Muckerman: Yep.

Priestley: And one thing that they're really being pushed to come up with is some kind of exit strategy to easily transition out of this when we reach a point of equilibrium. As you said, it's just ridiculously difficult to predict. [laughs] 

Muckerman: Yeah, who knows if we'll ever find a point of equilibrium, because at the point where we might think that we have, five to 10 years from now, we could have majority electric vehicles on the road in some highly consumable countries for oil and gasoline. So, time will tell, but I'm skeptical of ever finding a balance for longer than a month or so.

Priestley: Yeah, absolutely, especially because, you have Ecuador coming out and basically saying they won't comply. Libya and Nigeria, who were exempt from the previous arrangement because of civil strife, they're also coming back online and have no intention, I believe, of sticking to it. So even though they're small contributors, you have so many of these disparate people and organizations to control. I agree with you, it must be like trying to herd the cats.

Muckerman: And it's a political weapon as much as it ever has been.

Priestley: Yes, absolutely. Thank you so much! As always, you're ridiculously knowledgeable and insightful, so thank you.

Muckerman: You just picked a Canadian company, so it was right in my wheelhouse. I appreciate that.

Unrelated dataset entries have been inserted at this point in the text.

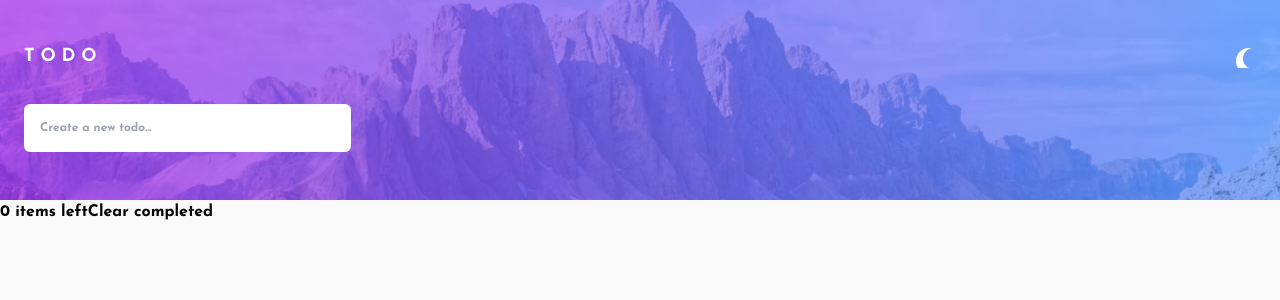
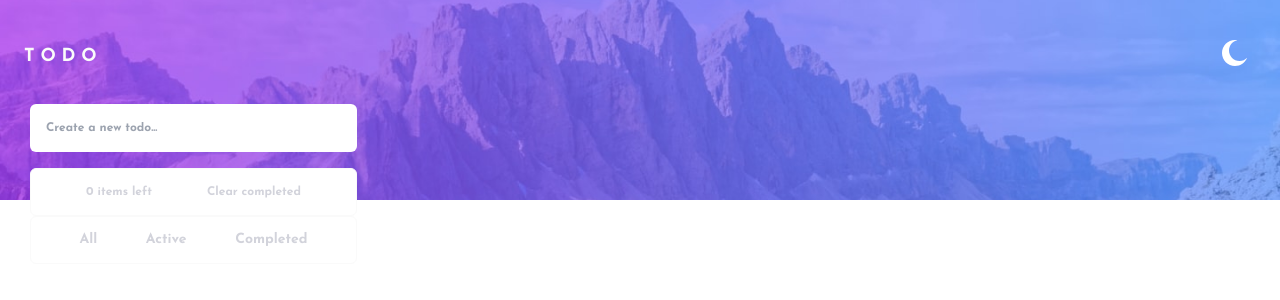
Before and after one commit to R3sty/todo-app, a React (Vite) app: page / in a window 1280 px wide. Shown: the top 300 px of the page. Built offline with nearby package versions, Linux system fonts and the light colour scheme.

Commit message:
set up dark mode, implemented filters

```diff
--- a/src/App.tsx
+++ b/src/App.tsx
@@ -1,9 +1,8 @@
-import { useEffect, useState } from 'react';
 import Todo from './Todo/Todo';
 
 function App() {
 	return (
-		<div>
+		<div className="bg-red">
 			<Todo />
 		</div>
 	);
--- a/src/Todo/Todo.tsx
+++ b/src/Todo/Todo.tsx
@@ -4,6 +4,7 @@ import Form from '../components/Form';
 import TodoItem from './TodoItem';
 import TodoList from './TodoList';
 import Header from '../components/Header';
+import { buttons } from './helper';
 
 const getData = () => JSON.parse(localStorage.getItem('todos') || '');
 const setData = (key: string, value: any[]) =>
@@ -63,7 +64,8 @@ const Todo: React.FC = () => {
 	return (
 		<>
 			<Header />
-			<main className="bg-light-gray h-screen">
+
+			<main className="h-screen flex flex-row justify-center absolute top-[104px] left-[30px]">
 				<div className="">
 					<Form addTodo={addTodo} />
 					<TodoList
@@ -73,9 +75,22 @@ const Todo: React.FC = () => {
 						filter={filter}
 						updateLocalItem={updateLocalItem}
 					/>
-					<div>
-						<span>{itemsLeft()} items left</span>
-						<button onClick={clearCompleted}>Clear completed</button>
+					<div className="w-[327px] h-[48px] bg-white border border-light-gray rounded-md justify-between">
+						<div className="flex flex-row justify-evenly items-center h-full text-xs text-light-grayishBlue2">
+							<span>{itemsLeft()} items left</span>
+							<button onClick={clearCompleted}>Clear completed</button>
+						</div>
+					</div>
+					<div className="w-[327px] h-[48px] bg-white border border-light-gray rounded-md justify-between">
+						<ul className="flex flex-row justify-evenly items-center h-full text-xs text-light-grayishBlue2">
+							{buttons.map((list) => (
+								<li className="text-s" key={list.id}>
+									<button onClick={() => setFilter(`${list.name}`)}>
+										{list.name}
+									</button>
+								</li>
+							))}
+						</ul>
 					</div>
 				</div>
 			</main>
--- a/src/Todo/TodoItem.tsx
+++ b/src/Todo/TodoItem.tsx
@@ -1,6 +1,8 @@
 import { useEffect, useState } from 'react';
 import { TodoListRender } from '../types';
 import { Draggable } from 'react-beautiful-dnd';
+import check from '../assets/icon-check.svg';
+import moon from '../assets/icon-moon.svg';
 
 const TodoItem: React.FC<TodoListRender> = ({
 	id,
@@ -26,11 +28,10 @@ const TodoItem: React.FC<TodoListRender> = ({
 	}, [completed]);
 
 	return (
-		<div className="flex justify-center items-center font-josefin text-light-darkGrayishBlue1 text-s">
 		<Draggable key={id} draggableId={id.toString()} index={index}>
 			{(provided: any) => {
 				return (
-						<div className="">
+					<div className="flex justify-center items-center text-light-darkGrayishBlue1 text-s">
 						<li
 							ref={provided.innerRef}
 							{...provided.draggableProps}
@@ -38,21 +39,67 @@ const TodoItem: React.FC<TodoListRender> = ({
 							id={id}
 							key={id}
 							index={index}
-								className="w-[327px] h-[48px] bg-white border border-light-gray rounded-md justify-between "
+							className="w-[327px] h-[48px] bg-white border border-light-gray rounded-md justify-between"
 						>
-								<div>
-									<input type="checkbox" onClick={updateItemStatus(id)}></input>
+							<div className="flex justify-between items-center h-full">
+								<div
+									className="cursor-pointer flex items-center justify-center"
+									onClick={updateItemStatus(id)}
+									aria-label="check button"
+								>
+									<div className="flex items-center justify-center rounded-full h-[24px] w-[25px] border mx-4">
+										{completed ? (
+											<svg
+												xmlns="http://www.w3.org/2000/svg"
+												className="rounded-full h-[22px] w-[22px]"
+												viewBox="0 0 11 9"
+											>
+												<linearGradient
+													id="gradient"
+													x1="0"
+													y1="0"
+													x2="1"
+													y2="1"
+												>
+													<stop offset="0%" stopColor="#57ddff" />
+													<stop offset="100%" stopColor="#c058f3" />
+												</linearGradient>
+												<rect
+													width="100%"
+													height="100%"
+													fill="url(#gradient)"
+												/>
+												<path
+													fill="none"
+													stroke="#FFF"
+													strokeWidth="2"
+													d="M1 4.304L3.696 7l6-6"
+												/>
+											</svg>
+										) : (
+											<div className="inline-block rounded-full h-[22px] w-[22px] border-light-gray"></div>
+										)}
 									</div>
 									<span>{todo}</span>
-								<button className="justify-end" onClick={() => deleteTodo(id)}>
-									Delete
+								</div>
+
+								<div className="flex justify-end">
+									<button onClick={() => deleteTodo(id)} className="mr-6">
+										<svg xmlns="http://www.w3.org/2000/svg" className="w-6 h-6">
+											<path
+												fill="#494C6B"
+												fillRule="evenodd"
+												d="M16.97 0l.708.707L9.546 8.84l8.132 8.132-.707.707-8.132-8.132-8.132 8.132L0 16.97l8.132-8.132L0 .707.707 0 8.84 8.132 16.971 0z"
+											/>
+										</svg>
 									</button>
+								</div>
+							</div>
 						</li>
 					</div>
 				);
 			}}
 		</Draggable>
-		</div>
 	);
 };
 
--- a/src/Todo/TodoList.tsx
+++ b/src/Todo/TodoList.tsx
@@ -57,7 +57,6 @@ const TodoList: React.FC<TodoListRenderItem> = ({
 	};
 
 	return (
-		<div>
 		<DragDropContext onDragEnd={handleOnDragEnd}>
 			<Droppable droppableId="droppable">
 				{(provided: any) => {
@@ -75,7 +74,6 @@ const TodoList: React.FC<TodoListRenderItem> = ({
 				}}
 			</Droppable>
 		</DragDropContext>
-		</div>
 	);
 };
 
--- /dev/null
+++ b/src/Todo/helper.ts
@@ -0,0 +1,17 @@
+export const buttons = [
+    {
+        id: 1,
+        name: "All",
+        label: "show all todo items",
+    },
+    {
+        id: 2,
+        name: "Active",
+        label: "show all todo items",
+    },
+    {
+        id: 3,
+        name: "Completed",
+        label: "show all completed items",
+    },
+]
--- a/src/components/Form.tsx
+++ b/src/components/Form.tsx
@@ -23,11 +23,11 @@ const Form: React.FC<NewTodoProps> = ({ addTodo }) => {
 	};
 
 	return (
-		<div className="pb-4 absolute top-[104px] left-[24px]">
+		<div className="pb-4">
 			<form onSubmit={handleSubmit} className=" ">
 				<div className="h-full flex justify-center">
 					<input
-						className="w-[327px] h-[48px] bg-white rounded-md text-xs text-light-bluishGray1 pl-4"
+						className="w-[327px] h-[48px] bg-white rounded-md text-xs text-light-bluishGray1 pl-4 dark:bg-dark-desaturatedBlue"
 						placeholder="Create a new todo..."
 						id="todos"
 						type="text"
--- a/src/components/Header.tsx
+++ b/src/components/Header.tsx
@@ -1,22 +1,85 @@
+import { useEffect, useState } from 'react';
 import desktopLight from '../assets/bg-desktop-light.jpg';
+import desktopDark from '../assets/bg-desktop-dark.jpg';
+import mobileLight from '../assets/bg-mobile-light.jpg';
+import mobileDark from '../assets/bg-mobile-dark.jpg';
 
 const Header: React.FC = () => {
+	const [theme, setTheme] = useState<'light' | 'dark'>('light');
+	const [isMobile, setIsMobile] = useState(false);
+
+	const mobileBackground = theme === 'light' ? mobileLight : mobileDark;
+	const desktopBackground = theme === 'light' ? desktopLight : desktopDark;
+
+	useEffect(() => {
+		if (theme === 'dark') {
+			document.documentElement.classList.add('dark');
+		} else {
+			document.documentElement.classList.remove('dark');
+		}
+	}, [theme]);
+
+	useEffect(() => {
+		const handleResize = () => {
+			if (window.innerWidth <= 768) {
+				setIsMobile(true);
+			} else {
+				setIsMobile(false);
+			}
+		};
+		window.addEventListener('resize', handleResize);
+
+		// Clean up event listener on component unmount
+		return () => window.removeEventListener('resize', handleResize);
+	}, []);
+
+	const handleThemeSwitch = () => {
+		setTheme(theme === 'dark' ? 'light' : 'dark');
+		console.log('theme:', theme);
+	};
+
+	const moon = (
+		<svg xmlns="http://www.w3.org/2000/svg" width="26" height="26">
+			<path
+				fill="#FFF"
+				fill-rule="evenodd"
+				d="M13 0c.81 0 1.603.074 2.373.216C10.593 1.199 7 5.43 7 10.5 7 16.299 11.701 21 17.5 21c2.996 0 5.7-1.255 7.613-3.268C23.22 22.572 18.51 26 13 26 5.82 26 0 20.18 0 13S5.82 0 13 0z"
+			/>
+		</svg>
+	);
+
+	const sun = (
+		<svg xmlns="http://www.w3.org/2000/svg" width="26" height="26">
+			<path
+				fill="#FFF"
+				fill-rule="evenodd"
+				d="M13 21a1 1 0 011 1v3a1 1 0 11-2 0v-3a1 1 0 011-1zm-5.657-2.343a1 1 0 010 1.414l-2.121 2.121a1 1 0 01-1.414-1.414l2.12-2.121a1 1 0 011.415 0zm12.728 0l2.121 2.121a1 1 0 01-1.414 1.414l-2.121-2.12a1 1 0 011.414-1.415zM13 8a5 5 0 110 10 5 5 0 010-10zm12 4a1 1 0 110 2h-3a1 1 0 110-2h3zM4 12a1 1 0 110 2H1a1 1 0 110-2h3zm18.192-8.192a1 1 0 010 1.414l-2.12 2.121a1 1 0 01-1.415-1.414l2.121-2.121a1 1 0 011.414 0zm-16.97 0l2.121 2.12A1 1 0 015.93 7.344L3.808 5.222a1 1 0 011.414-1.414zM13 0a1 1 0 011 1v3a1 1 0 11-2 0V1a1 1 0 011-1z"
+			/>
+		</svg>
+	);
+
 	return (
 		<header
-			className="relative w-full h-[200px] bg-cover bg-center"
-			style={{ backgroundImage: `url(${desktopLight})` }}
+			className={`relative w-full h-[200px] bg-cover bg-center ${
+				isMobile ? '' : 'desktop:bg-cover desktop:bg-center'
+			}`}
+			style={{
+				backgroundImage: `url(${
+					isMobile ? mobileBackground : desktopBackground
+				})`,
+			}}
 		>
 			<div className="flex justify-between">
 				<div className="pt-12 pl-6 text-light-gray text-m">T O D O</div>
-				<div className="mr-6 mt-12">
-					<svg xmlns="http://www.w3.org/2000/svg" width="20" height="20">
-						<path
-							fill="#FFF"
-							fill-rule="evenodd"
-							d="M13 0c.81 0 1.603.074 2.373.216C10.593 1.199 7 5.43 7 10.5 7 16.299 11.701 21 17.5 21c2.996 0 5.7-1.255 7.613-3.268C23.22 22.572 18.51 26 13 26 5.82 26 0 20.18 0 13S5.82 0 13 0z"
-						/>
-					</svg>
-				</div>
+				{theme === 'light' ? (
+					<button className="mr-8 mt-10" onClick={handleThemeSwitch}>
+						{moon}{' '}
+					</button>
+				) : (
+					<button className="mr-8 mt-10" onClick={handleThemeSwitch}>
+						{sun}{' '}
+					</button>
+				)}
 			</div>
 		</header>
 	);
--- a/src/index.css
+++ b/src/index.css
@@ -1,12 +1,5 @@
-@import url('https://fonts.googleapis.com/css2?family=Josefin+Sans:ital,wght@0,700;1,400&display=swap');
+@import url("https://fonts.googleapis.com/css2?family=Josefin+Sans:ital,wght@0,700;1,400&display=swap");
 
 @tailwind base;
 @tailwind components;
 @tailwind utilities;
-
-
-@layer base {
-  html {
-     font-family: 'Josefin Sans', sans-serif;
-  }
-}
--- a/tailwind.config.cjs
+++ b/tailwind.config.cjs
@@ -1,5 +1,6 @@
 module.exports = {
 	content: ['./src/**/*.{js,jsx,ts,tsx}'],
+	darkMode: 'class',
 	theme: {
 		screens: {
 			desktop: '1440px',
@@ -12,12 +13,12 @@ module.exports = {
 				gray: '#fafafa',
 				grayishBlue1: '#e4e5f1',
 				grayishBlue2: '	#d2d3db',
-				darkGrayishBlue1: '	#9394a5',
+				darkGrayishBlue1: '#9394a5',
 				darkGrayishBlue2: '#484b6a',
 			},
 			dark: {
 				darkBlue1: '#161722',
-				desaturatedBlue: '#25273c',
+				desaturatedBlue: '#25273D',
 				lightGrayishBlue: '#cacde8',
 				lightGrayishBlueHover: '#e4e5f1',
 				darkGrayishBlue1: '#777a92',
```
Lines whose indentation alone changed are shown as unchanged.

Priestley: [laughs] Well, that's it from us today. If you would like to get in touch, feel free to email us at [email protected], or tweet us on Twitter at MFIndustryFocus. As always, people on the program may own companies discussed on the show, and The Motley Fool may have formal recommendations for or against stocks mentioned, so don't buy or sell anything based solely on what you hear. Next week, join us on Thursday for a look at UPS and FedEx during the holiday season. For Taylor, I'm Sarah Priestley. Thanks for listening, and Fool on!